(On DVD, September 2018) For all of his famed ability at creating and sustaining suspense, Alfred Hitchcock could have a surprisingly romantic streak at times, and few of his movies manage to combine both traits as intriguingly as in Rebecca, perhaps one of the best depiction of the Gothic romance sub-sub-genre ever put on-screen, adapted from Daphne Du Maurier’s still well-known novel. The mystery here is intensely personal, as the new wife of a rich man has trouble measuring up to the example set by her predecessor, the mistress of a vast estate who clearly still has her fans in the household help. Against the lonely and oppressive backdrop of a house far too big for its inhabitants, the heroine starts wondering who’s not out to murder her. It escalates into a fiery climax, but the point of the film, after a sunny romantic first act, is the heroine looking over her shoulder, discovering deeper secrets about her new husband and his house, and sparring with a standoffish housekeeper. Rebecca is noteworthy in Hitchcock’s oeuvre in a few respect: it was his first Hollywood project after emigrating from Great Britain; it was produced/dictated by the legendary producer David O. Selznick and it’s the only Hitchcock film to win the Best Picture Academy Award. Both Joan Fontaine and Laurence Olivier are quite good as the leads, but it’s Judith Anderson who has the best role as the ever-faithful Mrs. Danvers. Otherwise, Rebecca is still good fun to watch, not quite noir but definitely Gothic enough to be visually interesting on top of Hitchcock’s usually skillful direction.
(On Cable TV, May 2018) Great casting can make or break a movie, but I’m still not too sure what it does to Alfred Hitchcock’s Suspicion. Casting Cary Grant as a suave, sophisticated, easily charming man who ends up hiding an inglorious past to his wife seems like a slam-dunk: By that point in his career, Grant had developed a screen persona ideally suited to this kind of role. But the sword cuts both ways, given how audiences weren’t (and still aren’t) so willing to accept Grant as a purely evil character. Hence the ending that explains a few things and allows viewers to walk away satisfied and reassured in Grant’s persona. It’s a relief of an ending, but is it the most appropriate one? I still don’t know. The novel on which the film is based took a far more ambiguous approach to the same material, keeping up the eponymous suspicion through which the heroine (Joan Fontaine; rather good) comes to regard her new husband. Still, Suspicion remains a joy to watch.
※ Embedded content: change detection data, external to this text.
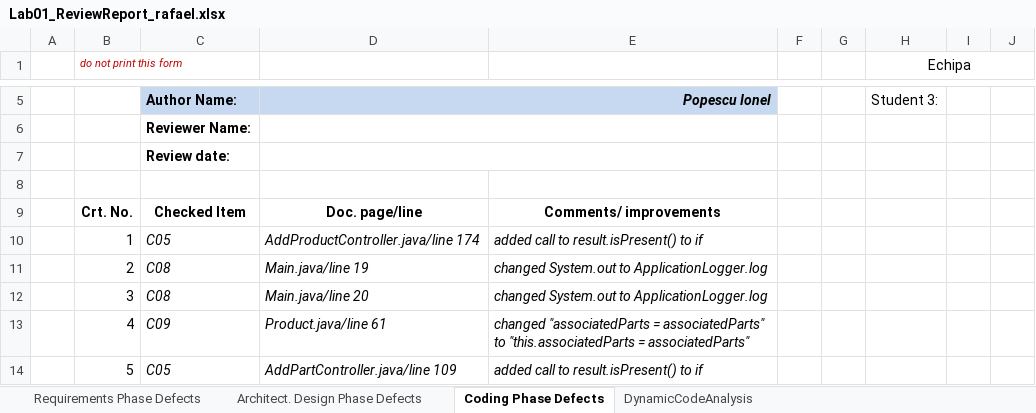
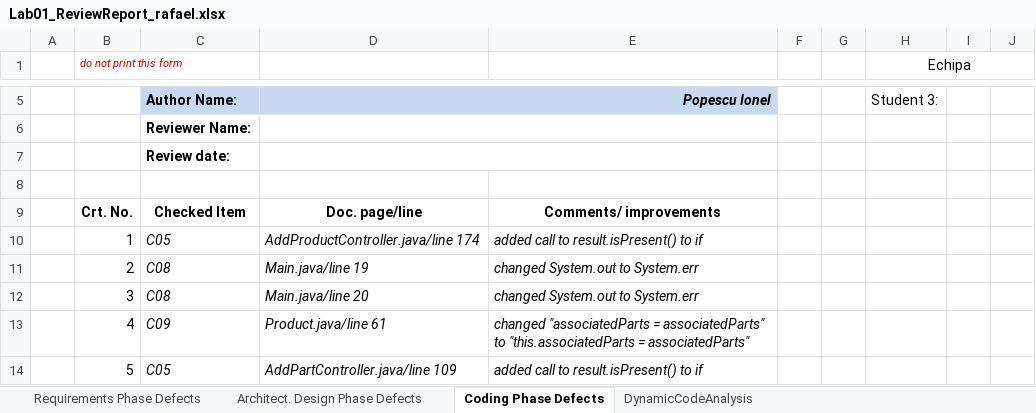
Before and after one commit to Cristi0/Verificare_si_validare_sisteme_soft, an Excel workbook: Docs/Lab01/Lab01_ReviewReport_rafael.xlsx, sheet Coding Phase Defects, drawn as a sheet; only a part is shown, gaps mark what is left out; values as stored, in another font and other column widths than the file's, no borders; the diff names each change by its address in the sheet, - before the commit and + after, or states it on an @@ line.

```diff
--- a/Docs/Lab01/Lab01_ReviewReport_rafael.xlsx (sheet Coding Phase Defects)
+++ b/Docs/Lab01/Lab01_ReviewReport_rafael.xlsx (sheet Coding Phase Defects)
-E11:E12: changed System.out to ApplicationLogger.log
+E11:E12: changed System.out to System.err
```
Also changed, not shown: sheet DynamicCodeAnalysis, 17 other files.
Hitchcock had achieved an unusual mastery of balance between comedy and suspense at that stage of his career, and the film’s domestic-paranoia theme would dovetail with a number of similar thrillers throughout the 1940s. The lack of a dark ending may stop the film from reaching its ultimate potential, but I’m not sure I’d change it. After all, I do like my Cary Grant suave, debonair and (ultimately) on the side of the angels even if he’s been a little devil along the way.